There are no other platforms that will let you get down to this level of detail for display advertising (Google is search advertising). You can set up a Facebook Advertising campaign for just a couple of pounds per day and so long as you get your targeting correct it will almost certainly pay for its self.
Facebook advertising is also the quickest way to get people to like your Facebook page and the best part is that you will only be getting likes from the people you are directly targeting, as opposed to buying likes from disreputable sources (don’t touch them).
The best thing about Facebook advertising is that you can send traffic from Social Media to your website with is where you ideally want people to go.
Food for thought from the Bank of England:
In the week where the UK dental industry was tied up at the NEC, the Chief Economist of the Bank of England gave a question and answer session to the world using the medium of Twitter. It appears he made a good job of it. Some commentators criticised the fact that the answers were standard PR fare, but others realised he did, in fact, release some crucial financial information.
Other companies in the world of high finance feel forced by their regulators to only release critical news via official channels. Twitter does not count as "official".
So did the Bank of England break its own and other regulator's rules? Newspapers were once new, as were radio and TV, the world realised these were tools of communication, and engaged with those media.
Let's turn to the consumer field, where large retail and customer facing companies use Twitter and other social media to enhance their customer service operations. They have teams of people, sometimes responding 24/7, to show that they are giving the best customer service and that they are listening. Ask a few people at Dental Showcase, I did, and they all have a story. "My train was cancelled, I had paid through the nose in advance, and I missed a very important meeting, what will the railway operator do about it?" Or " My heating is broken, we have a small baby, an engineer to fix our heating in seven days time is not good enough".
Do have a look in the social media - those two comments are only a small example of the complaints aired daily, and addressed to the relevant companies. In those cases Virgin Trains and British Gas did reply, and fixed the problems rapidly. The responding company hopes the complainant returns to the same social medium to say how great the service recovery was.
So, back to dentistry.
Dental practices and their teams do face the social media and partake, they take the risk that a complaint may be aired, but they know they must respond to this, and respond seriously.
However, some of the dental industry are scared of GDPUK, on whose website you are reading this blog. GDPUK gives dental professionals a platform to tell their colleagues [and only that limited group] when they have had great service, and that sort of comment is rewarded by a magnified, greater uptake of that service. I know this is a true fact.
As well as sharing all sorts of news, information, questions and experiences, some dental professionals use GDPUK to tell their colleagues when they feel they have had bad service. Sometimes the complaint is only about what is perceived as poor service. The effect of this can be magnified, in the world of the isolated dental professional, when two or three other fellow professionals appear and confirm they too have had the same less than perfect experience. This is the power of the internet in the modern world, we all know it allows us to rapidly compare prices, compare services, and read reviews. Surely the winning technique for the dental companies, and other small businesses the world over, is to monitor those media, and if a problem occurs, respond in that medium, and try your best to give the best service possible. This could be a winning formula and may lead to positive results, and positive feedback, which in turn will create more sales.
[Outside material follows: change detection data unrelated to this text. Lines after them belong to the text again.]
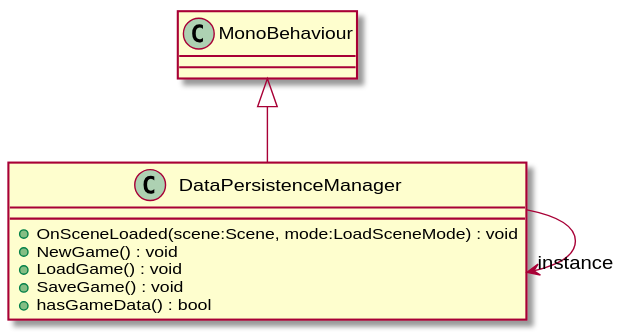
robinsuurs/Mallow_Mysterie keeps this PlantUML diagram as UML/SaveAndLoad/DataPersistenceManager.svg. Above is the earlier version. Its diagram source:
```plantuml
@startuml
class DataPersistenceManager {
    + OnSceneLoaded(scene:Scene, mode:LoadSceneMode) : void
    + NewGame() : void
    + LoadGame() : void
    + SaveGame() : void
    + hasGameData() : bool
}
MonoBehaviour <|-- DataPersistenceManager
DataPersistenceManager --> "instance" DataPersistenceManager
@enduml
```
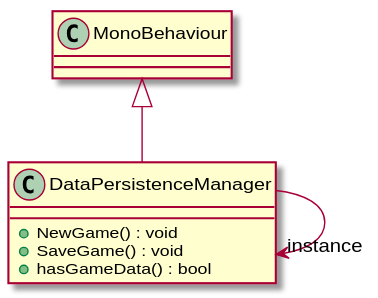
After the commit.

The edit, as a diff of the source:
```diff
@@ -1,8 +1,6 @@
 @startuml
 class DataPersistenceManager {
-    + OnSceneLoaded(scene:Scene, mode:LoadSceneMode) : void
     + NewGame() : void
-    + LoadGame() : void
     + SaveGame() : void
     + hasGameData() : bool
 }
```
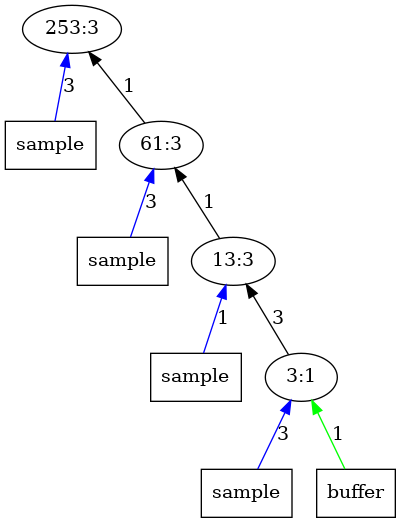
Earlier version of the Graphviz export outputImages/op3.png.png (AbhikKhan/MTP_IITG). Its source is kept beside it as outputTrees/op3.dot. Its diagram source:
```dot
digraph Tree{
	rankdir="BT"
	x11 -> 1 [label = "3", color = "blue"];
	x11 [label = "sample", shape = "box"];
	1 [label = "253:3"];
	2 -> 1 [label = "1", color = "black"];
	x21 -> 2 [label = "3", color = "blue"];
	x21 [label = "sample", shape = "box"];
	2 [label = "61:3"];
	3 -> 2 [label = "1", color = "black"];
	x31 -> 3 [label = "1", color = "blue"];
	x31 [label = "sample", shape = "box"];
	3 [label = "13:3"];
	4 -> 3 [label = "3", color = "black"];
	x41 -> 4 [label = "3", color = "blue"];
	x41 [label = "sample", shape = "box"];
	x42 -> 4 [label = "1", color = "green"];
	x42 [label = "buffer", shape = "box"];
	4 [label = "3:1"];
}
```
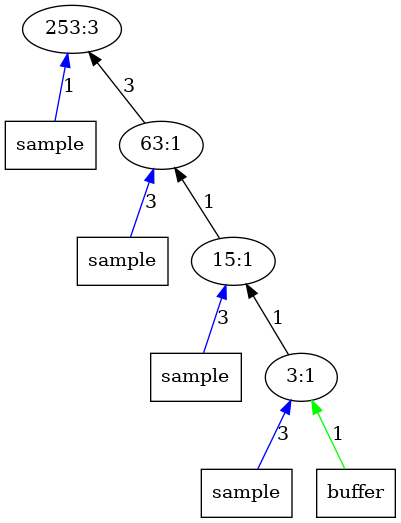
The same file after the commit.

What changed in the source:
```diff
@@ -1,17 +1,17 @@
 digraph Tree{
 	rankdir="BT"
-	x11 -> 1 [label = "3", color = "blue"];
+	x11 -> 1 [label = "1", color = "blue"];
 	x11 [label = "sample", shape = "box"];
 	1 [label = "253:3"];
-	2 -> 1 [label = "1", color = "black"];
+	2 -> 1 [label = "3", color = "black"];
 	x21 -> 2 [label = "3", color = "blue"];
 	x21 [label = "sample", shape = "box"];
-	2 [label = "61:3"];
+	2 [label = "63:1"];
 	3 -> 2 [label = "1", color = "black"];
-	x31 -> 3 [label = "1", color = "blue"];
+	x31 -> 3 [label = "3", color = "blue"];
 	x31 [label = "sample", shape = "box"];
-	3 [label = "13:3"];
-	4 -> 3 [label = "3", color = "black"];
+	3 [label = "15:1"];
+	4 -> 3 [label = "1", color = "black"];
 	x41 -> 4 [label = "3", color = "blue"];
 	x41 [label = "sample", shape = "box"];
 	x42 -> 4 [label = "1", color = "green"];
```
I am convinced the modern companies who adopt this approach will be the winners in the long term. Censorship cannot win, but open-ness will.
Blog image by Gord Fynes, @gordasm. With thanks.